Don’t do one if you cannot afford it; there is no guarantee you will make it back by selling your work. I asked four artists to join me in Miami. By splitting the costs and responsibilities, we put together a very professional booth and could afford to rent a condo instead of staying at a hotel (book early). Costs came to $2,800 each for the five-day show. Everyone had a day off to see some of the twenty-five-plus other fairs. We compared notes and revised strategies as we went along. The fair was fun with five, and the inevitable mishaps were much easier to handle. Stockholm cost less and had a central organizer but it still took time, work and money—about $1,500 each.

3. Art fairs are exhausting and overwhelming.
Try not to do too much each day, and expect to be tired. Trying to do too much creates burnout. Better to pace yourself when working, as you will talk to a lot of people each day. I focused on a small section of each show I went to so I had time to talk with people. Give yourself time to process your experiences.

4. Nothing is perfect.
The event may not be as promised. SELECT advertised itself as a cutting-edge fair, but I found it fairly conventional. If an organizer has promised something that does not materialize, have your contract or email trail handy and try to problem-solve. Don't lose unnecessary energy over minor disappointments. Look at each day as a learning experience.

5. Attitude matters.
You must immerse yourself in the experience in order to get anything out of it. Be willing to shift your perspective when things don't go right or do not meet your expectations. Unlike a gallery where a dealer sells for you, at an art fair you must engage people directly. It sounds simpler than it is, and it’s much more simple when you are excited about what you are doing—it permeates the situation and attracts people to you and your work.

SELECT and SUPERMARKET were educational experiences. For my outlay of money and energy, I came home with experiences and relationships to build on. Would I do these fairs again? No. (I was invited; without the invite, I would not have gone.) But each one did help me think about my work in slightly new ways and broadened my definitions of success. I did an installation at SELECT, which was a way to test an idea and gave me exposure outside my booth.

If you are an emerging artist and want to get an understanding of what’s out there from the exhibitor side, an art fair may be beneficial. Be realistic about what to expect. They are doubtful as career launchers, and for the mid-career or established artist, likely not necessary. Some of the benefits may be long term or a longer time in coming. With so many fairs, accept that there is competition for audiences. Just remember one of the core reasons that may explain the popularity of fairs: nothing beats face time for building relationships.

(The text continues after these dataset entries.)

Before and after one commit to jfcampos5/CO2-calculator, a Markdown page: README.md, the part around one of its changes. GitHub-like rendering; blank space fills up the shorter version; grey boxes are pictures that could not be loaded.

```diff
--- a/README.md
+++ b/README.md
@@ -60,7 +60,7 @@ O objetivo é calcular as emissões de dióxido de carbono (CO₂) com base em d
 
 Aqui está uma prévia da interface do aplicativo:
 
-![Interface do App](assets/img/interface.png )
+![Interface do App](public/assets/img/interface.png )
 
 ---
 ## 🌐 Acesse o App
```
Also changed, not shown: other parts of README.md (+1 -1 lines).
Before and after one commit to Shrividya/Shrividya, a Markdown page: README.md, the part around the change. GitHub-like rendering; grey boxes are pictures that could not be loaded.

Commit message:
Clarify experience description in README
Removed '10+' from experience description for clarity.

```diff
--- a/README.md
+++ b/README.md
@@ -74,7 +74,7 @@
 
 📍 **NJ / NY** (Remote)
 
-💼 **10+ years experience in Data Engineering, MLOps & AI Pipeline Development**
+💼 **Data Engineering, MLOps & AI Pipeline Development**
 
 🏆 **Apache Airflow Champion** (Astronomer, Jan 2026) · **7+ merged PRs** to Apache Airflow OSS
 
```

Ginny Sykes works in painting, performance, installation and film. She has completed over 40 public art works. Sykes taught for ten years at the School of the Art Institute of Chicago and is completing her Masters at Loyola University.

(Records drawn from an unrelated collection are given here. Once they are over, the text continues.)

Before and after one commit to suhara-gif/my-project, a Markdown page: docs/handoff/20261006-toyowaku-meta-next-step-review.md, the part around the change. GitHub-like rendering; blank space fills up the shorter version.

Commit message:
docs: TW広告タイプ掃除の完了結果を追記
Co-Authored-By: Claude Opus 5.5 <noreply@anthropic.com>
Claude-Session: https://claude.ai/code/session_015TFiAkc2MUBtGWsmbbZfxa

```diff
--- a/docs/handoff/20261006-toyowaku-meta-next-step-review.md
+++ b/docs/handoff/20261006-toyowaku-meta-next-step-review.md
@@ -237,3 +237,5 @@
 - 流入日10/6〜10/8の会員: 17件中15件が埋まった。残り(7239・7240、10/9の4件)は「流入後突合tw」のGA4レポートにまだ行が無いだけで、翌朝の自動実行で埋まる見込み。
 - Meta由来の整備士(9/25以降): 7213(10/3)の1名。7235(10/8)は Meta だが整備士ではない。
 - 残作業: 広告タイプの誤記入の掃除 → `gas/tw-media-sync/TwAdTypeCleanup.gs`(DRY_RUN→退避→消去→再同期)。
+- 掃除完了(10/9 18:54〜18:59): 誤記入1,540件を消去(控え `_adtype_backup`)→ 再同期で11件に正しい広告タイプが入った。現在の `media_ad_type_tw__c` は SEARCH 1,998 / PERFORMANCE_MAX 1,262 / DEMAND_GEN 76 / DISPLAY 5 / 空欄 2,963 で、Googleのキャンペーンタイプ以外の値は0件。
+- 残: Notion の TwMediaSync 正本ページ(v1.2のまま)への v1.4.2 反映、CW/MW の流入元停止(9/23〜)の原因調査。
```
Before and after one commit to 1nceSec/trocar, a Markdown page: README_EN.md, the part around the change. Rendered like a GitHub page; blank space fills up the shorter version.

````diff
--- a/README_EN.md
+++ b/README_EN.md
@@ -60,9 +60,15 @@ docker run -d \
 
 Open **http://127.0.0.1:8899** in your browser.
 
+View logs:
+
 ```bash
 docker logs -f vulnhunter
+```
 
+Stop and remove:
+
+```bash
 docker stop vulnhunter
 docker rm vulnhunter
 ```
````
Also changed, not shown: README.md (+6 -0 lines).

Joe Mazza of Brave Lux

Published by CAR_Editor on Fri, 05/10/2013 - 5:00pm
Updated on Wed, 02/10/2016 - 10:59am